> **Exercise requirements**: Across the entries below, determine how many lines include the word "주식회사". State only the resulting number.

> **Listed records**:
• • • • • • •

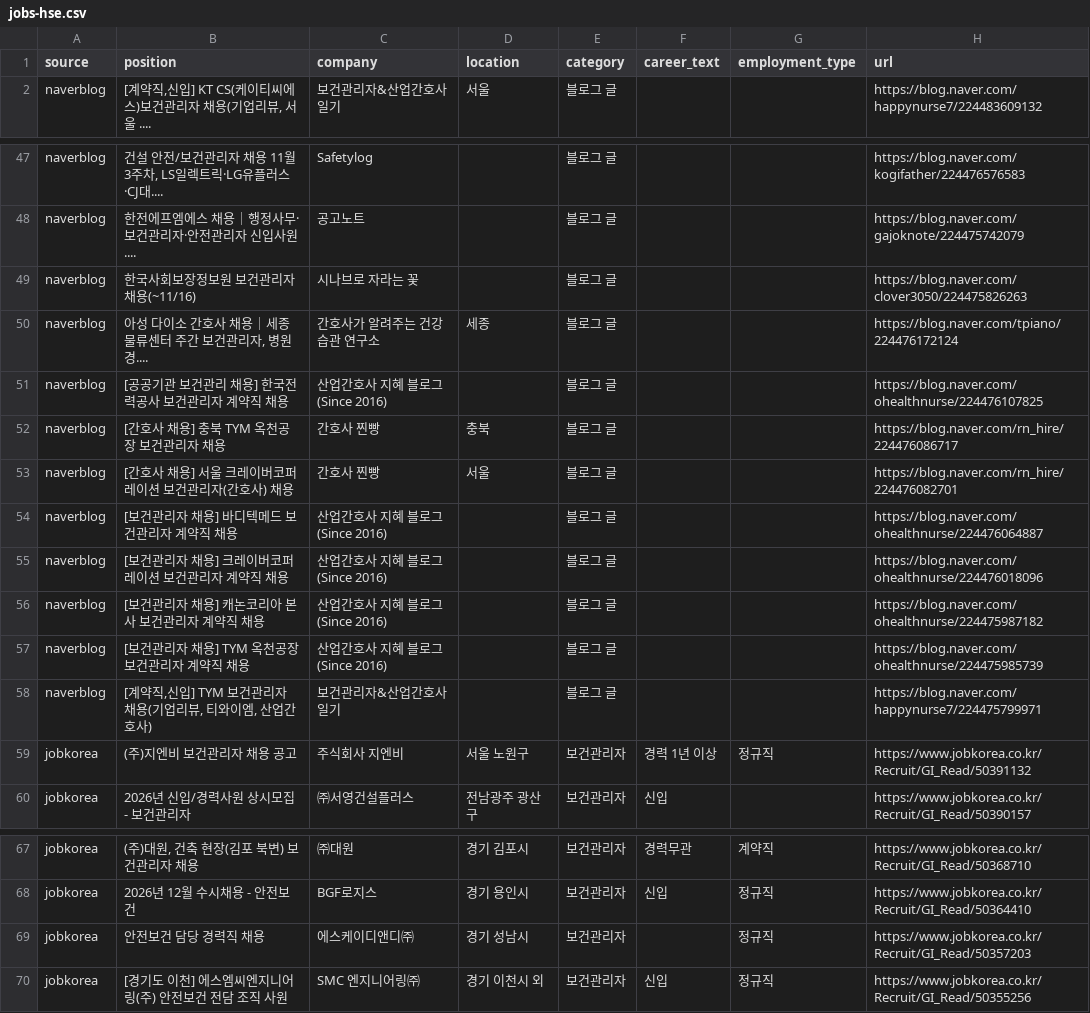
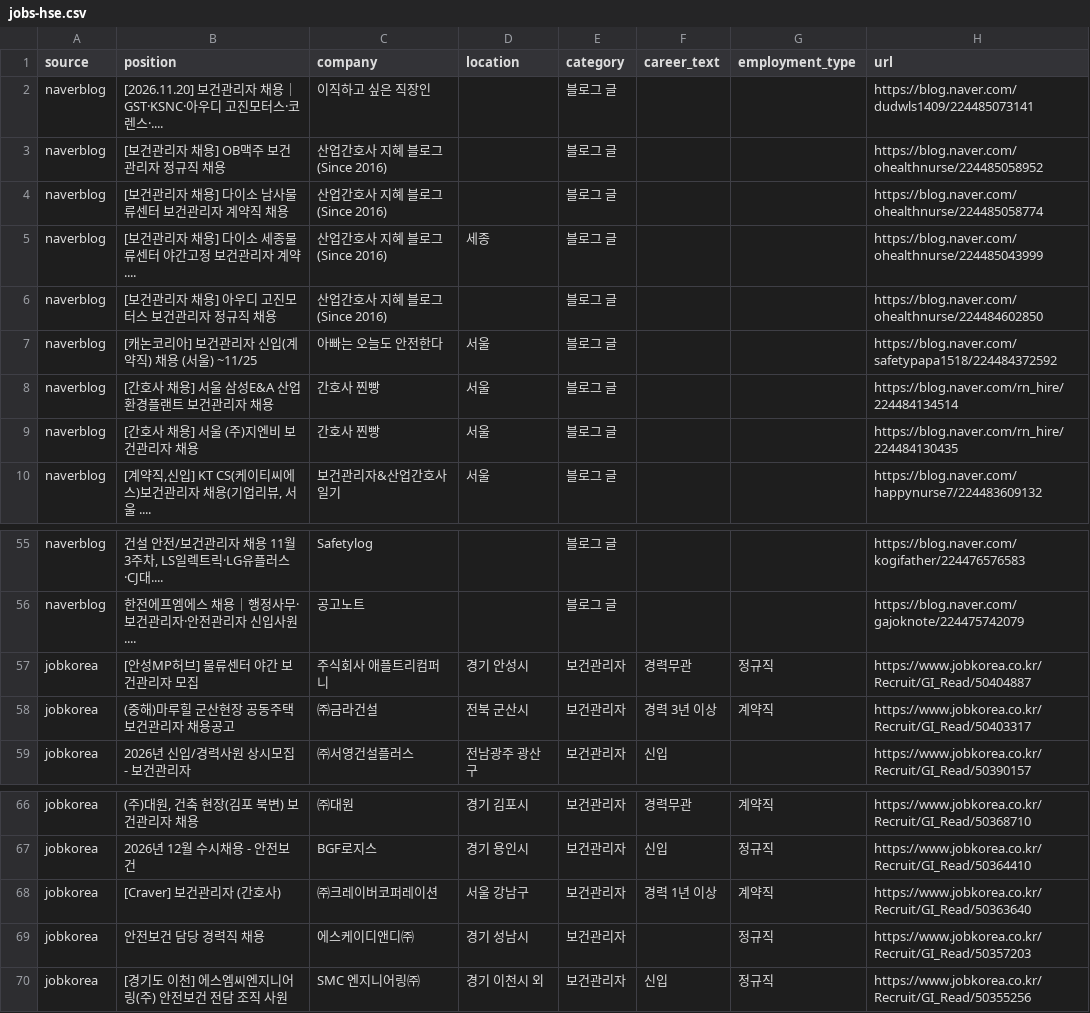
Before and after one commit to JDDongSiu/wanted-jobs, a CSV file: jobs-hse.csv, drawn as a sheet; only a part is shown, gaps mark what is left out; the diff covers the shown part only.

Commit message:
chore: update job data (local)

```diff
--- a/jobs-hse.csv
+++ b/jobs-hse.csv
@@ -1,2 +1,10 @@
 source,position,company,location,category,career_text,employment_type,url
+naverblog,[2026.11.20] 보건관리자 채용｜GST·KSNC·아우디  고진모터스·코렌스·....,이직하고 싶은 직장인,,블로그 글,,,https://blog.naver.com/dudwls1409/224485073141
+naverblog,[보건관리자 채용] OB맥주 보건관리자 정규직 채용,산업간호사 지혜 블로그(Since 2016),,블로그 글,,,https://blog.naver.com/ohealthnurse/224485058952
+naverblog,[보건관리자 채용] 다이소 남사물류센터 보건관리자 계약직 채용,산업간호사 지혜 블로그(Since 2016),,블로그 글,,,https://blog.naver.com/ohealthnurse/224485058774
+naverblog,[보건관리자 채용] 다이소 세종물류센터 야간고정 보건관리자 계약....,산업간호사 지혜 블로그(Since 2016),세종,블로그 글,,,https://blog.naver.com/ohealthnurse/224485043999
+naverblog,[보건관리자 채용] 아우디 고진모터스 보건관리자 정규직 채용,산업간호사 지혜 블로그(Since 2016),,블로그 글,,,https://blog.naver.com/ohealthnurse/224484602850
+naverblog,[캐논코리아] 보건관리자 신입(계약직) 채용 (서울) ~11/25,아빠는 오늘도 안전한다,서울,블로그 글,,,https://blog.naver.com/safetypapa1518/224484372592
+naverblog,[간호사 채용] 서울 삼성E&A 산업환경플랜트 보건관리자 채용,간호사 찐빵,서울,블로그 글,,,https://blog.naver.com/rn_hire/224484134514
+naverblog,[간호사 채용] 서울 (주)지엔비 보건관리자 채용,간호사 찐빵,서울,블로그 글,,,https://blog.naver.com/rn_hire/224484130435
 naverblog,"[계약직,신입] KT CS(케이티씨에스)보건관리자 채용(기업리뷰, 서울 ....",보건관리자&산업간호사 일기,서울,블로그 글,,,https://blog.naver.com/happynurse7/224483609132
@@ -48,13 +56,4 @@ naverblog,"건설 안전/보건관리자 채용 11월 3주차, LS일렉트릭·L
 naverblog,한전에프엠에스 채용｜행정사무·보건관리자·안전관리자 신입사원....,공고노트,,블로그 글,,,https://blog.naver.com/gajoknote/224475742079
-naverblog,한국사회보장정보원 보건관리자 채용(~11/16),시나브로 자라는 꽃,,블로그 글,,,https://blog.naver.com/clover3050/224475826263
-naverblog,"아성 다이소 간호사 채용｜세종 물류센터 주간 보건관리자, 병원 경....",간호사가 알려주는 건강습관 연구소,세종,블로그 글,,,https://blog.naver.com/tpiano/224476172124
-naverblog,[공공기관 보건관리 채용] 한국전력공사 보건관리자 계약직 채용,산업간호사 지혜 블로그(Since 2016),,블로그 글,,,https://blog.naver.com/ohealthnurse/224476107825
-naverblog,[간호사 채용] 충북 TYM 옥천공장 보건관리자 채용,간호사 찐빵,충북,블로그 글,,,https://blog.naver.com/rn_hire/224476086717
-naverblog,[간호사 채용] 서울 크레이버코퍼레이션 보건관리자(간호사) 채용,간호사 찐빵,서울,블로그 글,,,https://blog.naver.com/rn_hire/224476082701
-naverblog,[보건관리자 채용] 바디텍메드 보건관리자 계약직 채용,산업간호사 지혜 블로그(Since 2016),,블로그 글,,,https://blog.naver.com/ohealthnurse/224476064887
-naverblog,[보건관리자 채용] 크레이버코퍼레이션 보건관리자 계약직 채용,산업간호사 지혜 블로그(Since 2016),,블로그 글,,,https://blog.naver.com/ohealthnurse/224476018096
-naverblog,[보건관리자 채용] 캐논코리아 본사 보건관리자 계약직 채용,산업간호사 지혜 블로그(Since 2016),,블로그 글,,,https://blog.naver.com/ohealthnurse/224475987182
-naverblog,[보건관리자 채용] TYM 옥천공장 보건관리자 계약직 채용,산업간호사 지혜 블로그(Since 2016),,블로그 글,,,https://blog.naver.com/ohealthnurse/224475985739
-naverblog,"[계약직,신입] TYM 보건관리자 채용(기업리뷰, 티와이엠, 산업간호사)",보건관리자&산업간호사 일기,,블로그 글,,,https://blog.naver.com/happynurse7/224475799971
-jobkorea,(주)지엔비 보건관리자 채용 공고,주식회사 지엔비,서울 노원구,보건관리자,경력 1년 이상,정규직,https://www.jobkorea.co.kr/Recruit/GI_Read/50391132
+jobkorea,[안성MP허브] 물류센터 야간 보건관리자 모집,주식회사 애플트리컴퍼니,경기 안성시,보건관리자,경력무관,정규직,https://www.jobkorea.co.kr/Recruit/GI_Read/50404887
+jobkorea,(중해)마루힐 군산현장 공동주택 보건관리자 채용공고,㈜금라건설,전북 군산시,보건관리자,경력 3년 이상,계약직,https://www.jobkorea.co.kr/Recruit/GI_Read/50403317
 jobkorea,2026년 신입/경력사원 상시모집 - 보건관리자,㈜서영건설플러스,전남광주 광산구,보건관리자,신입,,https://www.jobkorea.co.kr/Recruit/GI_Read/50390157
@@ -68,2 +67,3 @@ jobkorea,"(주)대원, 건축 현장(김포 북변) 보건관리자 채용",㈜
 jobkorea,2026년 12월 수시채용 - 안전보건,BGF로지스,경기 용인시,보건관리자,신입,정규직,https://www.jobkorea.co.kr/Recruit/GI_Read/50364410
+jobkorea,[Craver] 보건관리자 (간호사),㈜크레이버코퍼레이션,서울 강남구,보건관리자,경력 1년 이상,계약직,https://www.jobkorea.co.kr/Recruit/GI_Read/50363640
 jobkorea,안전보건 담당 경력직 채용,에스케이디앤디㈜,경기 성남시,보건관리자,,정규직,https://www.jobkorea.co.kr/Recruit/GI_Read/50357203
```
Also changed, not shown: 1 added row, 5 removed rows and 1 moved row elsewhere in this file, jobs.csv, 2 other files.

• • • • • • •

> **Expected output**: 2